Telerehabilitation may help alleviate side effects linked to breast cancer

Researchers from the University of Granada (UGR) and from hospitals Virgen de las Nieves and San Cecilio (Granada) have proved that telerehabilitation (rehabilitation with the help of the Internet, using the application Skype as a control platform) may help to alleviate the side effects associated with breast cancer and its treatment, like pain, fatigue, strength loss, deterioration of the quality of life, etc.. [More]
SLU expert suggests viewing exercise as daily contribution that offers cumulative health benefits

SLU expert suggests viewing exercise as daily contribution that offers cumulative health benefits

Have you already faltered on your New Year's resolution to exercise regularly in 2017? Joined a gym, but only worked out two days so far? New workout gear still neatly folded with tags attached? Don't give up your admirable ambition just yet. Instead, consider a new attitude to refocus your approach toward your exercise goal. [More]
Yoga during active treatment can provide QOL benefits for pediatric cancer patients and parents

Yoga during active treatment can provide QOL benefits for pediatric cancer patients and parents
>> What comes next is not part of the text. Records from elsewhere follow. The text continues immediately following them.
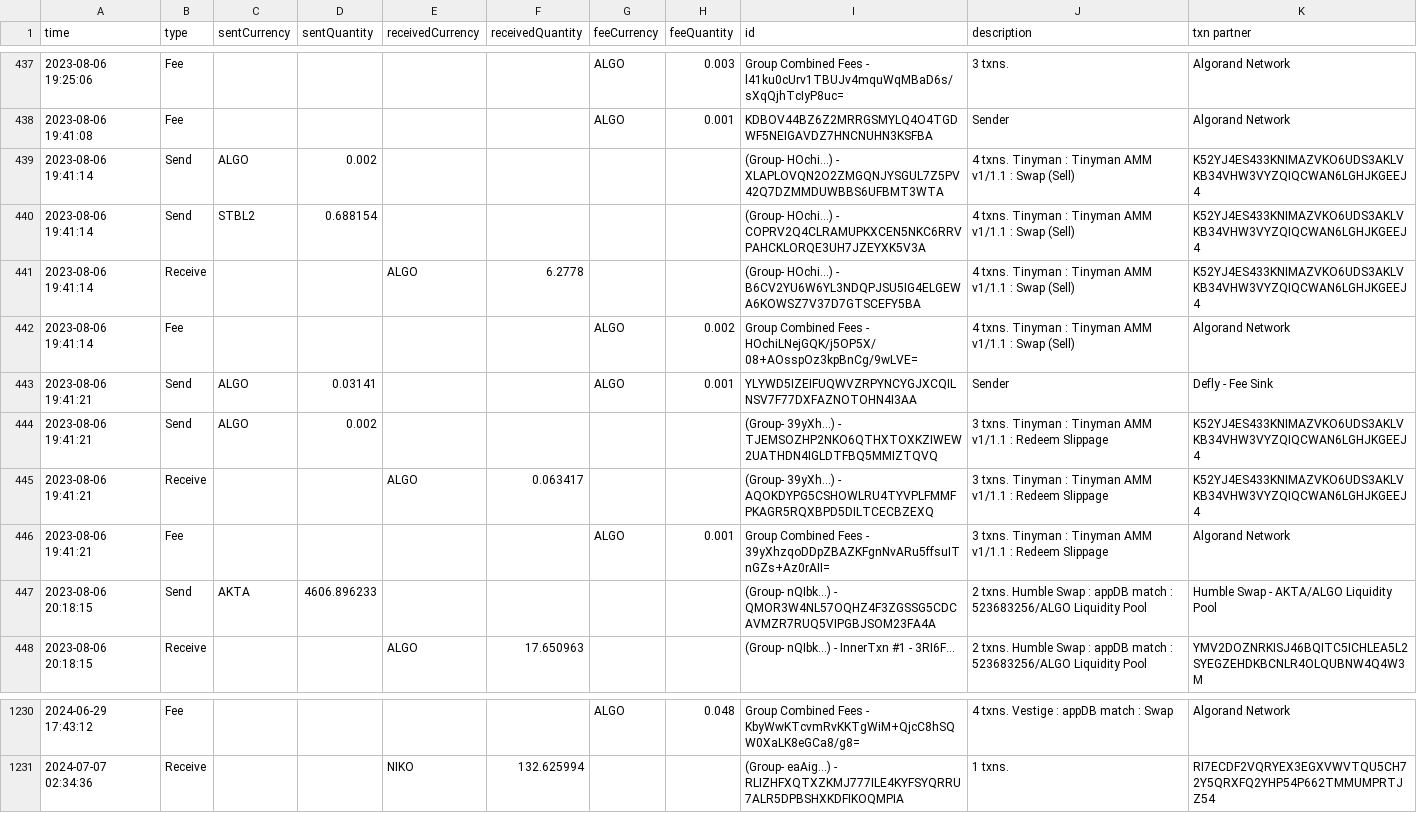
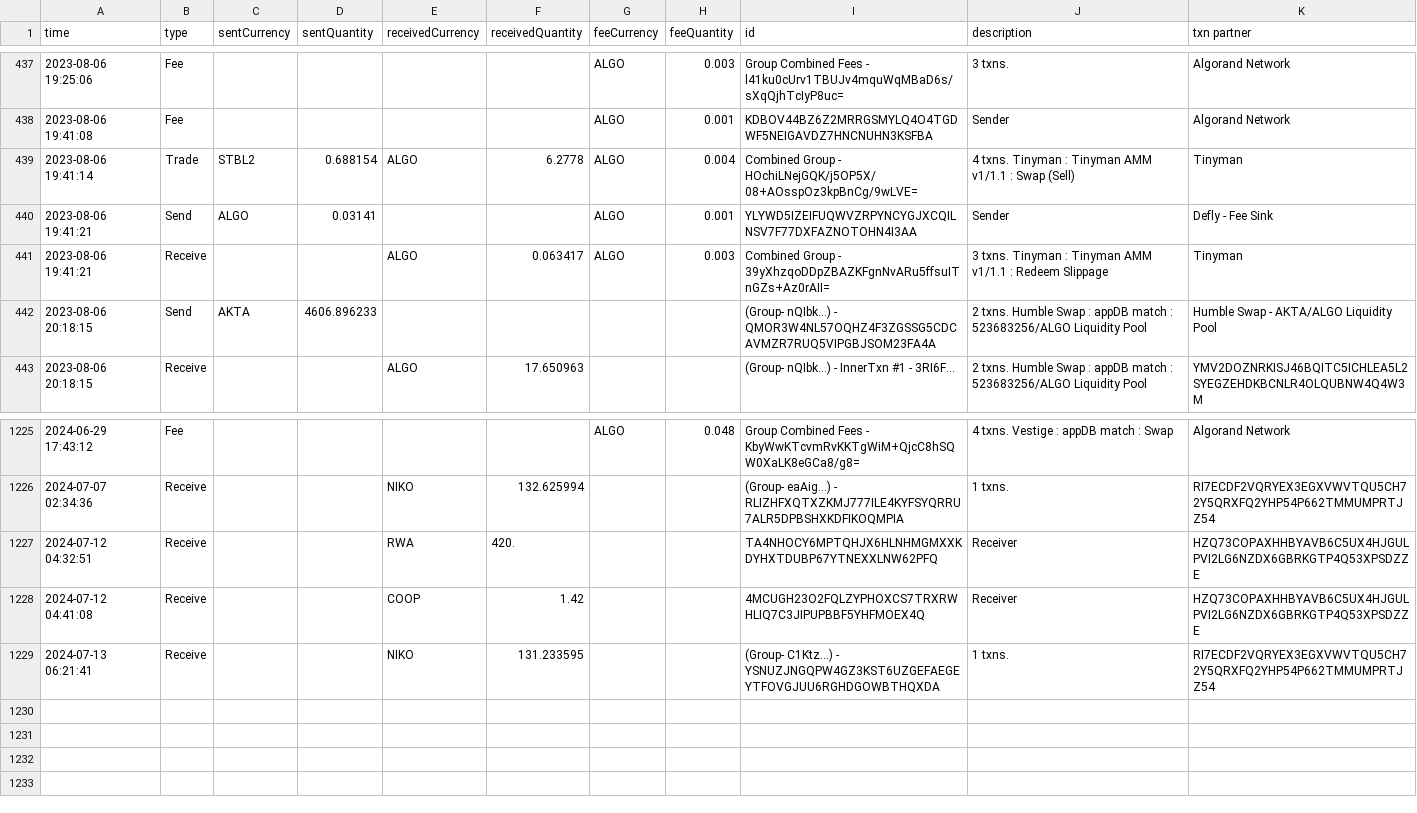
Before and after one commit to HashingSlash/Detechdefi, a CSV file: General Demo Outputs/detechdefi - SLASH.csv, drawn as a sheet; only a part is shown, gaps mark what is left out.

```diff
--- a/General Demo Outputs/detechdefi - SLASH.csv
+++ b/General Demo Outputs/detechdefi - SLASH.csv
@@ -438,10 +438,5 @@ time,type,sentCurrency,sentQuantity,receivedCurrency,receivedQuantity,feeCurrenc
 2023-08-06 19:41:08,Fee,,,,,ALGO,0.001,KDBOV44BZ6Z2MRRGSMYLQ4O4TGDWF5NEIGAVDZ7HNCNUHN3KSFBA,Sender,Algorand Network
-2023-08-06 19:41:14,Send,ALGO,0.002,,,,,(Group- HOchi...) - XLAPLOVQN2O2ZMGQNJYSGUL7Z5PV42Q7DZMMDUWBBS6UFBMT3WTA,4 txns. Tinyman : Tinyman AMM v1/1.1 : Swap (Sell) ,K52YJ4ES433KNIMAZVKO6UDS3AKLVKB34VHW3VYZQIQCWAN6LGHJKGEEJ4
-2023-08-06 19:41:14,Send,STBL2,0.688154,,,,,(Group- HOchi...) - COPRV2Q4CLRAMUPKXCEN5NKC6RRVPAHCKLORQE3UH7JZEYXK5V3A,4 txns. Tinyman : Tinyman AMM v1/1.1 : Swap (Sell) ,K52YJ4ES433KNIMAZVKO6UDS3AKLVKB34VHW3VYZQIQCWAN6LGHJKGEEJ4
-2023-08-06 19:41:14,Receive,,,ALGO,6.2778,,,(Group- HOchi...) - B6CV2YU6W6YL3NDQPJSU5IG4ELGEWA6KOWSZ7V37D7GTSCEFY5BA,4 txns. Tinyman : Tinyman AMM v1/1.1 : Swap (Sell) ,K52YJ4ES433KNIMAZVKO6UDS3AKLVKB34VHW3VYZQIQCWAN6LGHJKGEEJ4
-2023-08-06 19:41:14,Fee,,,,,ALGO,0.002,Group Combined Fees - HOchiLNejGQK/j5OP5X/08+AOsspOz3kpBnCg/9wLVE=,4 txns. Tinyman : Tinyman AMM v1/1.1 : Swap (Sell),Algorand Network
+2023-08-06 19:41:14,Trade,STBL2,0.688154,ALGO,6.2778,ALGO,0.004,Combined Group - HOchiLNejGQK/j5OP5X/08+AOsspOz3kpBnCg/9wLVE=,4 txns. Tinyman : Tinyman AMM v1/1.1 : Swap (Sell),Tinyman
 2023-08-06 19:41:21,Send,ALGO,0.03141,,,ALGO,0.001,YLYWD5IZEIFUQWVZRPYNCYGJXCQILNSV7F77DXFAZNOTOHN4I3AA,Sender,Defly - Fee Sink
-2023-08-06 19:41:21,Send,ALGO,0.002,,,,,(Group- 39yXh...) - TJEMSOZHP2NKO6QTHXTOXKZIWEW2UATHDN4IGLDTFBQ5MMIZTQVQ,3 txns. Tinyman : Tinyman AMM v1/1.1 : Redeem Slippage ,K52YJ4ES433KNIMAZVKO6UDS3AKLVKB34VHW3VYZQIQCWAN6LGHJKGEEJ4
-2023-08-06 19:41:21,Receive,,,ALGO,0.063417,,,(Group- 39yXh...) - AQOKDYPG5CSHOWLRU4TYVPLFMMFPKAGR5RQXBPD5DILTCECBZEXQ,3 txns. Tinyman : Tinyman AMM v1/1.1 : Redeem Slippage ,K52YJ4ES433KNIMAZVKO6UDS3AKLVKB34VHW3VYZQIQCWAN6LGHJKGEEJ4
-2023-08-06 19:41:21,Fee,,,,,ALGO,0.001,Group Combined Fees - 39yXhzqoDDpZBAZKFgnNvARu5ffsuITnGZs+Az0rAII=,3 txns. Tinyman : Tinyman AMM v1/1.1 : Redeem Slippage,Algorand Network
+2023-08-06 19:41:21,Receive,,,ALGO,0.063417,ALGO,0.003,Combined Group - 39yXhzqoDDpZBAZKFgnNvARu5ffsuITnGZs+Az0rAII=,3 txns. Tinyman : Tinyman AMM v1/1.1 : Redeem Slippage,Tinyman
 2023-08-06 20:18:15,Send,AKTA,4606.896233,,,,,(Group- nQIbk...) - QMOR3W4NL57OQHZ4F3ZGSSG5CDCAVMZR7RUQ5VIPGBJSOM23FA4A,2 txns. Humble Swap : appDB match : 523683256/ALGO Liquidity Pool ,Humble Swap - AKTA/ALGO Liquidity Pool
@@ -1231 +1226,4 @@ time,type,sentCurrency,sentQuantity,receivedCurrency,receivedQuantity,feeCurrenc
 2024-07-07 02:34:36,Receive,,,NIKO,132.625994,,,(Group- eaAig...) - RLIZHFXQTXZKMJ777ILE4KYFSYQRRU7ALR5DPBSHXKDFIKOQMPIA,1 txns.  ,RI7ECDF2VQRYEX3EGXVWVTQU5CH72Y5QRXFQ2YHP54P662TMMUMPRTJZ54
+2024-07-12 04:32:51,Receive,,,RWA,420.,,,TA4NHOCY6MPTQHJX6HLNHMGMXXKDYHXTDUBP67YTNEXXLNW62PFQ,Receiver,HZQ73COPAXHHBYAVB6C5UX4HJGULPVI2LG6NZDX6GBRKGTP4Q53XPSDZZE
+2024-07-12 04:41:08,Receive,,,COOP,1.42,,,4MCUGH23O2FQLZYPHOXCS7TRXRWHLIQ7C3JIPUPBBF5YHFMOEX4Q,Receiver,HZQ73COPAXHHBYAVB6C5UX4HJGULPVI2LG6NZDX6GBRKGTP4Q53XPSDZZE
+2024-07-13 06:21:41,Receive,,,NIKO,131.233595,,,(Group- C1Ktz...) - YSNUZJNGQPW4GZ3KST6UZGEFAEGEYTFOVGJUU6RGHDGOWBTHQXDA,1 txns.  ,RI7ECDF2VQRYEX3EGXVWVTQU5CH72Y5QRXFQ2YHP54P662TMMUMPRTJZ54
```
Also changed, not shown: resources/assets.csv, 4 other files.
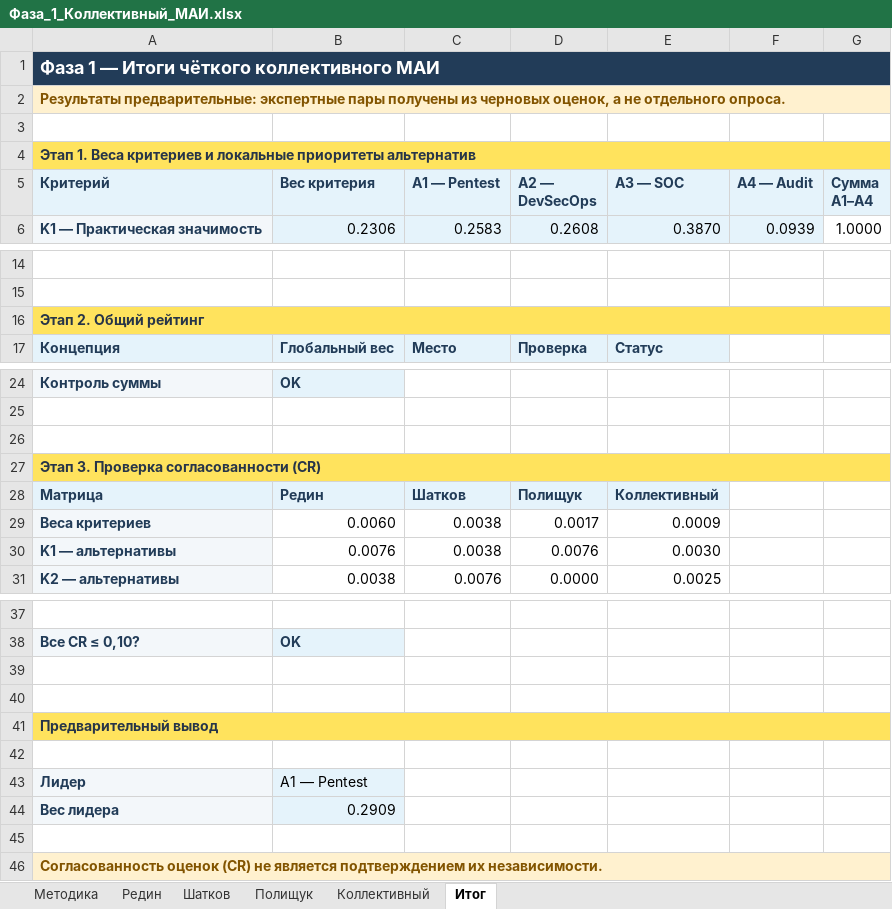
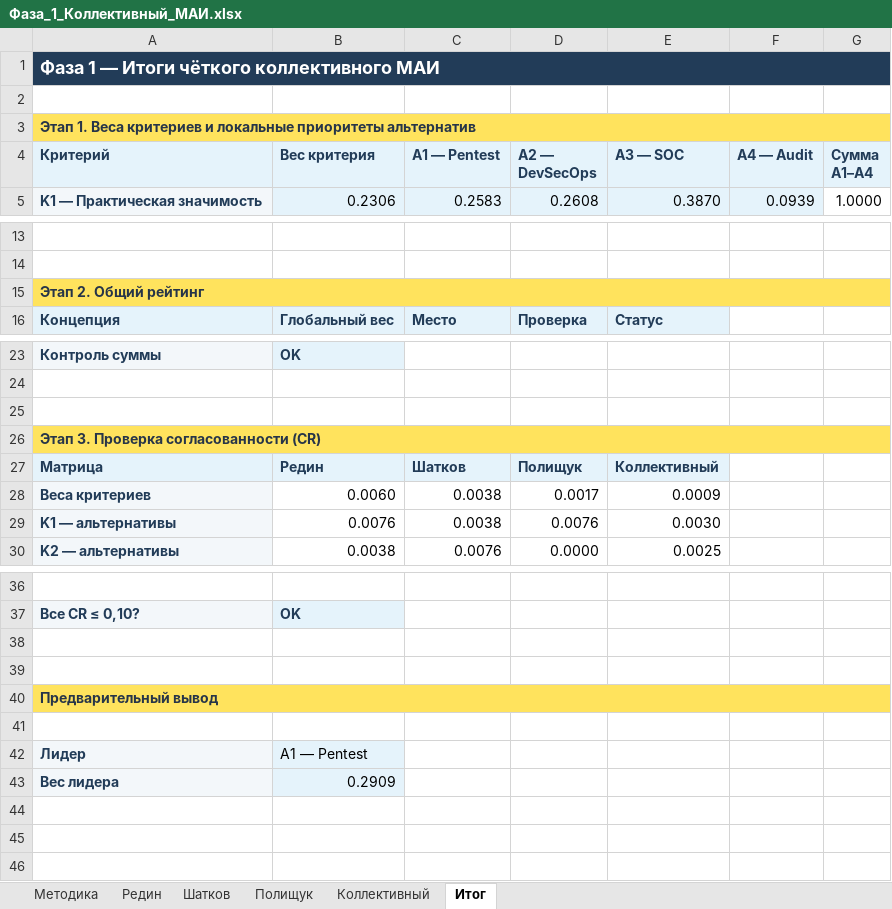
Before and after one commit to Redin666/project_management, an Excel workbook: phases/phase-01-concept-selection/mai/Фаза_1_Коллективный_МАИ.xlsx, sheet Итог, drawn as a sheet; only a part is shown, gaps mark what is left out; values as stored, in another font and other column widths than the file's, no borders; removed rows and columns are numbered as before the commit, all else as after; the diff names each change by its address in the sheet, - before the commit and + after, or states it on an @@ line.

```diff
--- a/phases/phase-01-concept-selection/mai/Фаза_1_Коллективный_МАИ.xlsx (sheet Итог)
+++ b/phases/phase-01-concept-selection/mai/Фаза_1_Коллективный_МАИ.xlsx (sheet Итог)
-B1:G1 fill: none
+B1:G1 fill: #223C58
-row 2: Результаты предварительные: экспертные пары получены из черновых оценок, а не отдельного опроса.
-B3:G3 fill: none
+B3:G3 fill: #FFE35D
-B15:G15 fill: none
+B15:G15 fill: #FFE35D
-B26:G26 fill: none
+B26:G26 fill: #FFE35D
-B40:G40 fill: none
+B40:G40 fill: #FFE35D
-row 45: (empty)
-row 46: Согласованность оценок (CR) не является подтверждением их независимости.
```
Also changed, not shown: sheet Полищук, sheet Шатков, sheet Редин, sheet Методика, formulas that keep their value, 1 other file.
A yoga program for children with cancer can be carried out even during cancer treatment, and has quality of life (QOL) benefits for the children as well as their parents, suggests a study in Rehabilitation Oncology, official journal of the Oncology Section of the American Physical Therapy Association. [More]
Early stimulation can boost brain development of babies

Early stimulation can boost brain development of babies

Many new parents still think that babies should develop at their own pace, and that they shouldn't be challenged to do things that they're not yet ready for. [More]
Study reports volume and cost of in-home care for children with special medical conditions

Study reports volume and cost of in-home care for children with special medical conditions

U.S. families provide nearly $36 billion annually in uncompensated medical care at home to children who have special health care needs, such as muscular dystrophy and cystic fibrosis, according to a large national study. [More]
Study tracks parents' unpaid time assisting children with special health care needs

Study tracks parents' unpaid time assisting children with special health care needs

About half of U.S. children with special health care needs -- 5.6 million children -- receive medical care from uncompensated family members worth billions of dollars, finds a large national study led by Boston Children's Hospital and the University of Southern California (USC). [More]
Common bacterium that causes gum infections may trigger rheumatoid arthritis

Common bacterium that causes gum infections may trigger rheumatoid arthritis

Investigators at Johns Hopkins report they have new evidence that a bacterium known to cause chronic inflammatory gum infections also triggers the inflammatory "autoimmune" response characteristic of chronic, joint-destroying rheumatoid arthritis (RA). [More]
Virtual reality intervention shows promise to repair mobility and motor skills in impaired limb

Virtual reality intervention shows promise to repair mobility and motor skills in impaired limb

A combination of traditional physical therapy and technology may improve the motor skills and mobility of an impaired hand by having its partner, more mobile hand lead by example through virtual reality training, new Tel Aviv University research suggests. [More]
Starvation may shorten lifespans of children and male descendants, study suggests

Starvation may shorten lifespans of children and male descendants, study suggests

New Tel Aviv University research suggests that periods of fasting or starvation may significantly shorten the lifespans of both children and their male descendants. [More]
Vestibular thresholds begin to increase above age 40, new study finds

Vestibular thresholds begin to increase above age 40, new study finds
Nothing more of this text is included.